What is your favorite business book?
I have read so many business books I couldn’t pick one. I have loved Leaders Eat Last by Simon Sinek, Culture Code by Daniel Coyle, Upstream by Dan Heath, and Good to Great by Jim Collins.
What does it mean to you to be a landscape professional?
To me, it means serving for the highest standards and pushing for the best and right solutions for our clients, even if it’s not the easy solution.
What does it mean to you to be an NALP member?
It means having a resource that I can go to where others have gone through and dealt with the same issues I have been dealing with.
In five years, where do you see your business going?
We are looking to refine and elevate our efficiency and services to take our customer experience to the next level. We are in the process of moving into our new building and we hope five years from now to have tested and improved the operations for each of our departments to where we can isolate out jobs that are good fits for us and be able to focus our energies on more jobs that fit our objectives.
In five years, where will you be as a business owner?
Along with our new building, we are putting a general manager in place that I hope will allow me to focus my time back on my design clients. Currently, I have too much of my day consumed by operational issues and it takes away from what I was doing that initially made this company successful. I know my time is best spent taking care of clients and designing and my goal is to tip the scales back to where more of my day is spent on those kinds of tasks, and less on things that can be handled by others.

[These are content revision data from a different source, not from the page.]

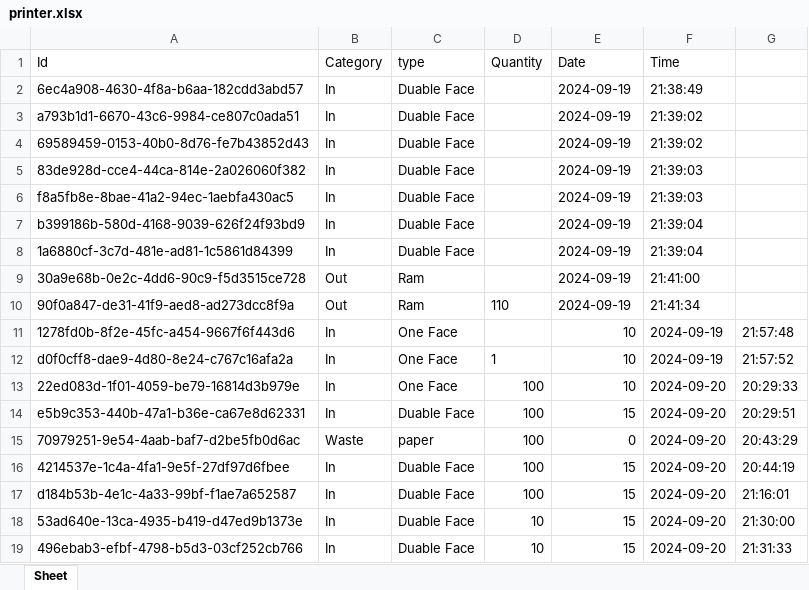
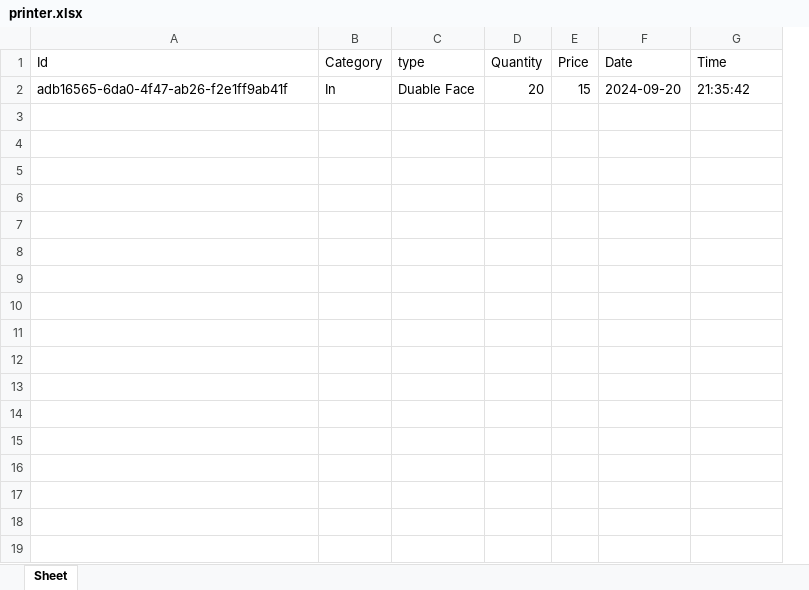
Before and after one commit to HICHAMSEBAA/ShopFlow, an Excel workbook: printer.xlsx, sheet Sheet, drawn as a sheet; values as stored, in another font and other column widths than the file's, no borders; removed rows and columns are numbered as before the commit, all else as after; the diff names each change by its address in the sheet, - before the commit and + after, or states it on an @@ line.

Commit message:
Add functionality to load printer data into Treeview5

```diff
--- a/printer.xlsx (sheet Sheet)
+++ b/printer.xlsx (sheet Sheet)
+column E (Price), row 2: 15
-column G, empty
-A2 (Id): 6ec4a908-4630-4f8a-b6aa-182cdd3abd57
+A2 (Id): adb16565-6da0-4f47-ab26-f2e1ff9ab41f
-D2 (Quantity): (empty)
+D2 (Quantity): 20
-F2 (Date): 2024-09-19
+F2 (Date): 2024-09-20
-G2 (Time): 21:38:49
+G2 (Time): 21:35:42
-row 3: a793b1d1-6670-43c6-9984-ce807c0ada51 | In | Duable Face |  | 2024-09-19 | 21:39:02
-row 4: 69589459-0153-40b0-8d76-fe7b43852d43 | In | Duable Face |  | 2024-09-19 | 21:39:02
-row 5: 83de928d-cce4-44ca-814e-2a026060f382 | In | Duable Face |  | 2024-09-19 | 21:39:03
-row 6: f8a5fb8e-8bae-41a2-94ec-1aebfa430ac5 | In | Duable Face |  | 2024-09-19 | 21:39:03
-row 7: b399186b-580d-4168-9039-626f24f93bd9 | In | Duable Face |  | 2024-09-19 | 21:39:04
-row 8: 1a6880cf-3c7d-481e-ad81-1c5861d84399 | In | Duable Face |  | 2024-09-19 | 21:39:04
-row 9: 30a9e68b-0e2c-4dd6-90c9-f5d3515ce728 | Out | Ram |  | 2024-09-19 | 21:41:00
-row 10: 90f0a847-de31-41f9-aed8-ad273dcc8f9a | Out | Ram | 110 | 2024-09-19 | 21:41:34
-row 11: 1278fd0b-8f2e-45fc-a454-9667f6f443d6 | In | One Face |  | 10 | 2024-09-19 | 21:57:48
-row 12: d0f0cff8-dae9-4d80-8e24-c767c16afa2a | In | One Face | 1 | 10 | 2024-09-19 | 21:57:52
-row 13: 22ed083d-1f01-4059-be79-16814d3b979e | In | One Face | 100 | 10 | 2024-09-20 | 20:29:33
-row 14: e5b9c353-440b-47a1-b36e-ca67e8d62331 | In | Duable Face | 100 | 15 | 2024-09-20 | 20:29:51
-row 15: 70979251-9e54-4aab-baf7-d2be5fb0d6ac | Waste | paper | 100 | 0 | 2024-09-20 | 20:43:29
-row 16: 4214537e-1c4a-4fa1-9e5f-27df97d6fbee | In | Duable Face | 100 | 15 | 2024-09-20 | 20:44:19
-row 17: d184b53b-4e1c-4a33-99bf-f1ae7a652587 | In | Duable Face | 100 | 15 | 2024-09-20 | 21:16:01
-row 18: 53ad640e-13ca-4935-b419-d47ed9b1373e | In | Duable Face | 10 | 15 | 2024-09-20 | 21:30:00
-row 19: 496ebab3-efbf-4798-b5d3-03cf252cb766 | In | Duable Face | 10 | 15 | 2024-09-20 | 21:31:33
```
Also changed, not shown: 1 other file.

This article was published in the January/February issue of the magazine. To read more stories from The Edge magazine, click here to subscribe to the digital edition.